§ Stored data entries:
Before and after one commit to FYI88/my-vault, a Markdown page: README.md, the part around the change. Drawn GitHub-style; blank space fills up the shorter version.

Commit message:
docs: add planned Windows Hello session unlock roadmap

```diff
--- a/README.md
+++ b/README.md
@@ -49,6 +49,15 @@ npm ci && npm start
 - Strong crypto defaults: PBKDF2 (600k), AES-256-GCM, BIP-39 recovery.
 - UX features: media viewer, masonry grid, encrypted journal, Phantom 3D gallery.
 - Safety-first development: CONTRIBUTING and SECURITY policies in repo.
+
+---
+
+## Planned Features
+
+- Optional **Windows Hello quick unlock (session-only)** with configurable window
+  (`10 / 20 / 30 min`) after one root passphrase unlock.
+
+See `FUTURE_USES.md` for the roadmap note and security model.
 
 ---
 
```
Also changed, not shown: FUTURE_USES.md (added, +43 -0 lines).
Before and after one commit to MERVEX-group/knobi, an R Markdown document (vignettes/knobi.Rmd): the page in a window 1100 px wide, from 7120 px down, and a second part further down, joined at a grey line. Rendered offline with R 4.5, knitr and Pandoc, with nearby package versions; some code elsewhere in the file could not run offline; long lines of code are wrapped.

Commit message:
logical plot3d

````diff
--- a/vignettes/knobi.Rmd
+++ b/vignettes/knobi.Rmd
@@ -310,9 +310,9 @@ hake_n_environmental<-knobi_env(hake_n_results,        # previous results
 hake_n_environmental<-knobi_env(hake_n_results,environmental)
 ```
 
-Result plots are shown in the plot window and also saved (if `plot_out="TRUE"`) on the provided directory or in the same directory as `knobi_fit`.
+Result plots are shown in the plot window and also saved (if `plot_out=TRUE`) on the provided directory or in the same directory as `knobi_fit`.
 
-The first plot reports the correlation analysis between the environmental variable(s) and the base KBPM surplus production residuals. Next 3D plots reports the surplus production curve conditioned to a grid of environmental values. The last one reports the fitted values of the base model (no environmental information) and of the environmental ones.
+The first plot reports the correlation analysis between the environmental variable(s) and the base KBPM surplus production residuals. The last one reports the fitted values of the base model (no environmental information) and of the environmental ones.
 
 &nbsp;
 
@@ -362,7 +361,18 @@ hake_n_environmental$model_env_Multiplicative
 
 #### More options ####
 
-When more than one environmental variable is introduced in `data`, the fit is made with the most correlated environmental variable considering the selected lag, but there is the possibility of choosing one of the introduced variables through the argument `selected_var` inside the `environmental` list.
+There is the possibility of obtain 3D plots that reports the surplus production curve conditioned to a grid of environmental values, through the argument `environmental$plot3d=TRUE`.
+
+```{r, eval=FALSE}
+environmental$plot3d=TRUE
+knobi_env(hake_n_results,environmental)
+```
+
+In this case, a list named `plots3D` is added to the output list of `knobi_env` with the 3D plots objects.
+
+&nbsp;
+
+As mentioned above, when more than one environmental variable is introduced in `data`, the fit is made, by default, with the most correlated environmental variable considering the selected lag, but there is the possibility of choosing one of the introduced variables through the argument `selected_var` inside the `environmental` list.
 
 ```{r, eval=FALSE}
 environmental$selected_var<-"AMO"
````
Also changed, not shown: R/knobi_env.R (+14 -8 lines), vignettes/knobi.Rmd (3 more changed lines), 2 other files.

...

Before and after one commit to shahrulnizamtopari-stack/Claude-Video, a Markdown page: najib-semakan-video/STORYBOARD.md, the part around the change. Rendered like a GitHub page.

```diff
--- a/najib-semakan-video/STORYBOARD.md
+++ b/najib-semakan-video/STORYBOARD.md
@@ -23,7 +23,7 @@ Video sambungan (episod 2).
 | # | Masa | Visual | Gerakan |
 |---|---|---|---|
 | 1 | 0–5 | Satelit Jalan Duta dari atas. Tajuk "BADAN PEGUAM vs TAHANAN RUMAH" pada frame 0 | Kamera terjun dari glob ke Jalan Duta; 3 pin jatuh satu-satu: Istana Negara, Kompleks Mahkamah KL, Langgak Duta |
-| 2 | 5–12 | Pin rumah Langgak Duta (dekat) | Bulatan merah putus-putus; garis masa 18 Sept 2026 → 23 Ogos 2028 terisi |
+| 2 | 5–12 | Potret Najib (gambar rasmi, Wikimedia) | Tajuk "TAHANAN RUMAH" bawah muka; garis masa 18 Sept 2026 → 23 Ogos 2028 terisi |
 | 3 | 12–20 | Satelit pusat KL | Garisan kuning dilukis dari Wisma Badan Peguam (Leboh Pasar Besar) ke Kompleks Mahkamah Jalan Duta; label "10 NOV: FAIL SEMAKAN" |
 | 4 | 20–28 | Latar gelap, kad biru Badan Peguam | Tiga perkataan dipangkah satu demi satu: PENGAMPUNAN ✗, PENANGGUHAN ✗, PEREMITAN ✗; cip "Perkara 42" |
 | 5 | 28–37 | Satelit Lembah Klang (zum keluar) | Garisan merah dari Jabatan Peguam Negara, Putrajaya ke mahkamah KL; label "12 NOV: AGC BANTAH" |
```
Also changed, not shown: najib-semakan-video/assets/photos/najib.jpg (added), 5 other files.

--

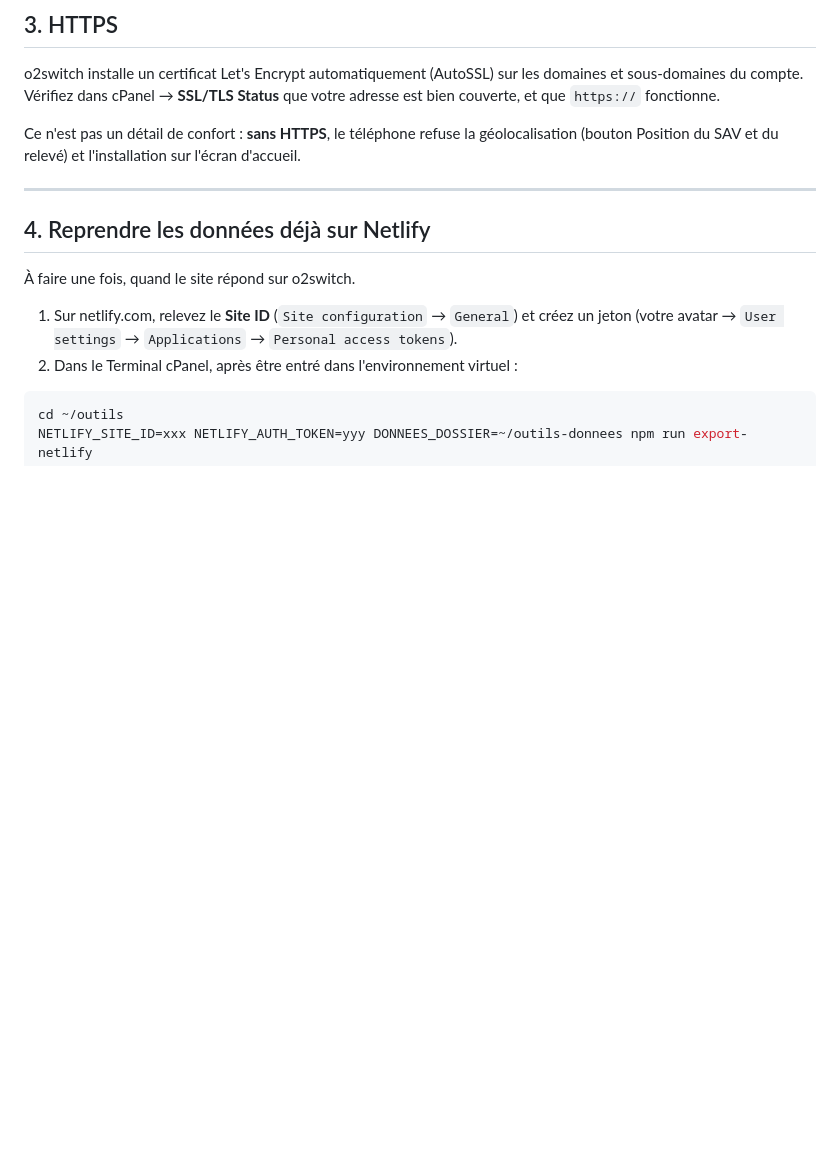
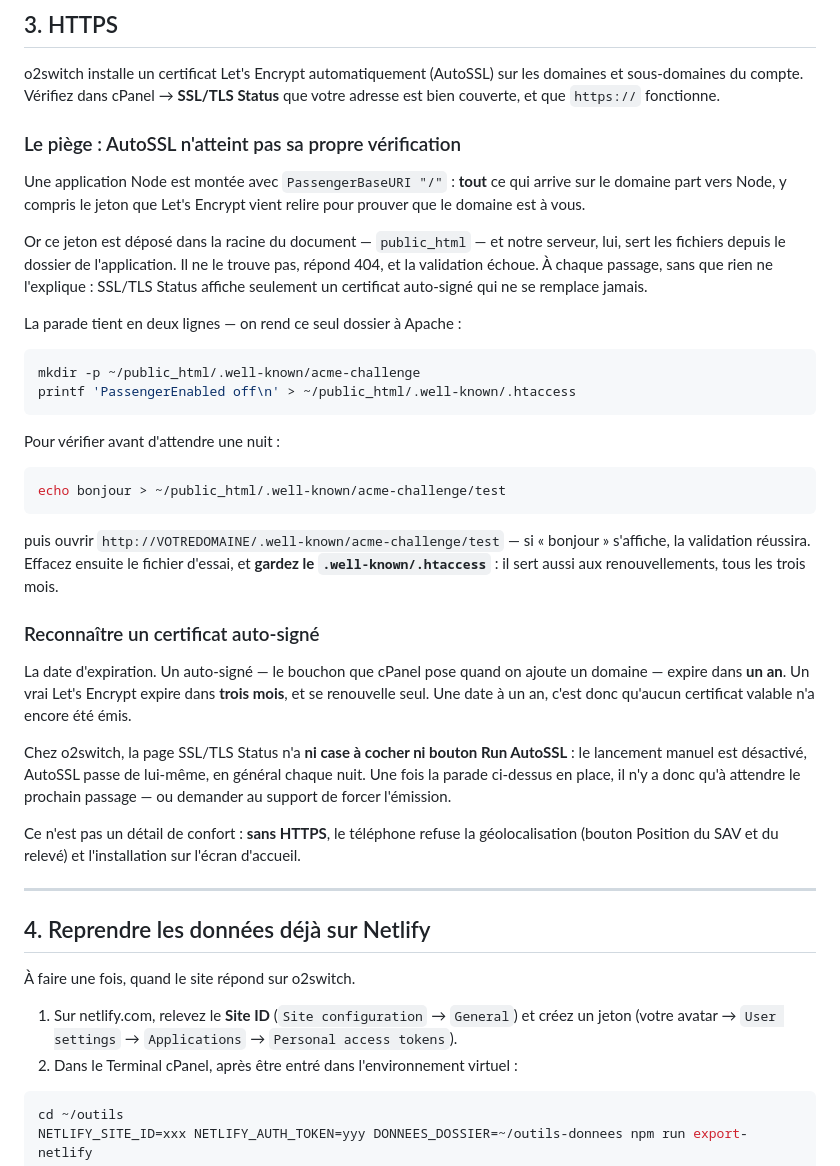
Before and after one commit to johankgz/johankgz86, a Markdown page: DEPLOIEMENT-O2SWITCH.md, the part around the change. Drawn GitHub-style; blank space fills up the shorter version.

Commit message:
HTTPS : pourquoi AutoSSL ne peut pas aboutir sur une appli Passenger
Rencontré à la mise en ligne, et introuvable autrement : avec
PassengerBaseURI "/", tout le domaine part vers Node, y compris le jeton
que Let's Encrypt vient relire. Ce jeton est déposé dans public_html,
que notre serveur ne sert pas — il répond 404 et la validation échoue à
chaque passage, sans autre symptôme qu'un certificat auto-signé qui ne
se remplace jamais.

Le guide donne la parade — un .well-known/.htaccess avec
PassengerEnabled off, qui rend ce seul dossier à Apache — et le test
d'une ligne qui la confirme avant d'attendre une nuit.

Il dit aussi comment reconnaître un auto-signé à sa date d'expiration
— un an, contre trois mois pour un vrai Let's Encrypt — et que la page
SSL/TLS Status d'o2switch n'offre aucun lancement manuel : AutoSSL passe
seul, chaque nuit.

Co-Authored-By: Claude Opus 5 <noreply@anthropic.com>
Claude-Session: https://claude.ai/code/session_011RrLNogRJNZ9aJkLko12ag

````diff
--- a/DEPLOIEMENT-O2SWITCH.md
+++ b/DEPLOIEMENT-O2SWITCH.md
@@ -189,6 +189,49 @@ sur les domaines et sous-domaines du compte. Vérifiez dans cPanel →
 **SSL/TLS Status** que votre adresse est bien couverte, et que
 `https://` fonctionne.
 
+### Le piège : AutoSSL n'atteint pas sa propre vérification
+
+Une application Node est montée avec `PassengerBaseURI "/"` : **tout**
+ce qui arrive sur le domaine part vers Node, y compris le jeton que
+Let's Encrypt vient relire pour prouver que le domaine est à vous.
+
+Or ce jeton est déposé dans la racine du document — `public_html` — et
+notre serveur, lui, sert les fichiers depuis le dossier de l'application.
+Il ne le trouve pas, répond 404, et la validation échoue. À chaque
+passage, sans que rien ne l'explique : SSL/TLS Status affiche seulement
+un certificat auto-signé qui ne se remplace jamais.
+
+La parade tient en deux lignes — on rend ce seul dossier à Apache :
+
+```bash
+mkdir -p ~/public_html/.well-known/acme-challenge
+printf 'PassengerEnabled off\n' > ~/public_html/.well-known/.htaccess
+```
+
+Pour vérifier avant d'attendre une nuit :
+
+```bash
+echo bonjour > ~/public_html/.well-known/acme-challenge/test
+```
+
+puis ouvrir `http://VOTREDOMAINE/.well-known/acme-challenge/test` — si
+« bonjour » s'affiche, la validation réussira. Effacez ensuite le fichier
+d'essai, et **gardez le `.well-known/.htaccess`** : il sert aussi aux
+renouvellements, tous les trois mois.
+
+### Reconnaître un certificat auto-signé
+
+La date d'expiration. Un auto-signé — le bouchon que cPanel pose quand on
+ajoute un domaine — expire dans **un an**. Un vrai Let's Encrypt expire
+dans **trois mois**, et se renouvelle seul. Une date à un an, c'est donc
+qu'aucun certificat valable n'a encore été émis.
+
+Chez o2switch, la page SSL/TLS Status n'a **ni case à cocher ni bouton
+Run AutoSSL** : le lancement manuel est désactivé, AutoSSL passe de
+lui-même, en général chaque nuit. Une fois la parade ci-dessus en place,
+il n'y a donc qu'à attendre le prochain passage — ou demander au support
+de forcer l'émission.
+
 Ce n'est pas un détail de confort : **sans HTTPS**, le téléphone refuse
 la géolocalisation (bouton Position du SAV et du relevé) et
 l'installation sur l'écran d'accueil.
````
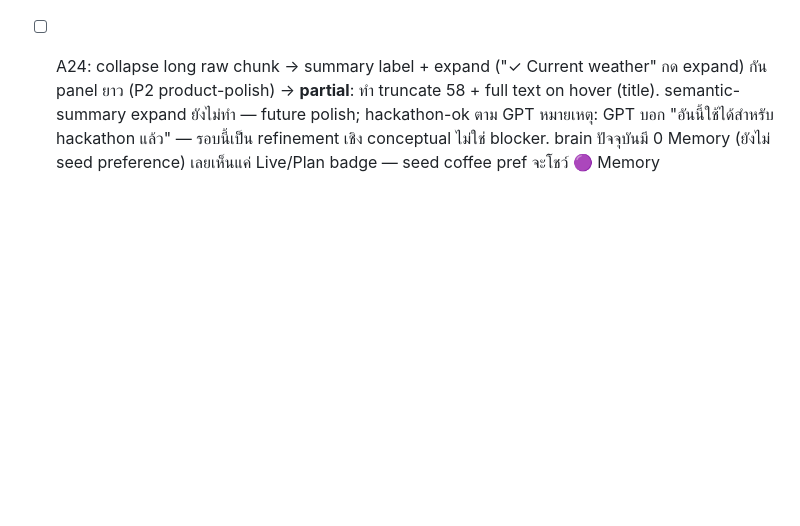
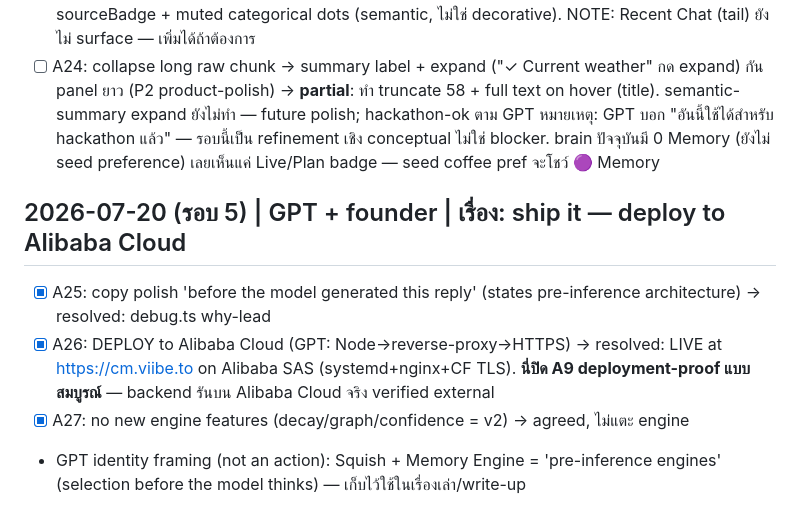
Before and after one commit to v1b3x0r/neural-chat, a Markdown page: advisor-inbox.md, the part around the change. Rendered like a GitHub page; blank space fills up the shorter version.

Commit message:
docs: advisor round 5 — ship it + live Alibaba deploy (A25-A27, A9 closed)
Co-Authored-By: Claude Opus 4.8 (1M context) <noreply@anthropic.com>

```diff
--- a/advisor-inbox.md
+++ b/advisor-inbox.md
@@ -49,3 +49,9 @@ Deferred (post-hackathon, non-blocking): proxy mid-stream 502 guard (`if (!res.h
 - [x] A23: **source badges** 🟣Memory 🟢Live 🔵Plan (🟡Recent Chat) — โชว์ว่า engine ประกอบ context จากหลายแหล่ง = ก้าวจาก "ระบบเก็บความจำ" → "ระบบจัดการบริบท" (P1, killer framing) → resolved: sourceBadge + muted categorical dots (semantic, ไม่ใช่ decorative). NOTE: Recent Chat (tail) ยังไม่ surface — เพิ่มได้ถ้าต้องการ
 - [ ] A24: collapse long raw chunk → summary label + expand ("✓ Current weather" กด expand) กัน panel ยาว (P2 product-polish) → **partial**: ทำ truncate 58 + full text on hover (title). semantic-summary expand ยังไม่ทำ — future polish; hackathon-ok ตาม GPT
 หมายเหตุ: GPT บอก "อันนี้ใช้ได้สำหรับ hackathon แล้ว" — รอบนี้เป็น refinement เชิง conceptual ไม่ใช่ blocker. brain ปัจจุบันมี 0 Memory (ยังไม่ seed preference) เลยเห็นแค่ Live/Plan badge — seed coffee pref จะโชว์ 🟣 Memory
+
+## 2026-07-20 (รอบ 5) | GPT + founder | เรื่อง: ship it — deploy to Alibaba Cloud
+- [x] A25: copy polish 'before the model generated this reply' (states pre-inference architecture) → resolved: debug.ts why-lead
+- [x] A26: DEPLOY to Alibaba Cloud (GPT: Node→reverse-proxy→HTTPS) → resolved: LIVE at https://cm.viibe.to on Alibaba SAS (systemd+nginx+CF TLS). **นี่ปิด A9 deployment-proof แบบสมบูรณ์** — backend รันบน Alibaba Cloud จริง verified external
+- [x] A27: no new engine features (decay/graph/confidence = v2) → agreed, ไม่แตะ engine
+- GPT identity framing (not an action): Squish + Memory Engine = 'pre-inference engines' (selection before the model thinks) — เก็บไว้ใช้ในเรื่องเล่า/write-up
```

§ WORK INSTRUCTIONS: Go over the data and return every line that includes the word "docs".

§ SOLUTION FOR THIS PROBLEM:
docs: add planned Windows Hello session unlock roadmap
docs: advisor round 5 — ship it + live Alibaba deploy (A25-A27, A9 closed)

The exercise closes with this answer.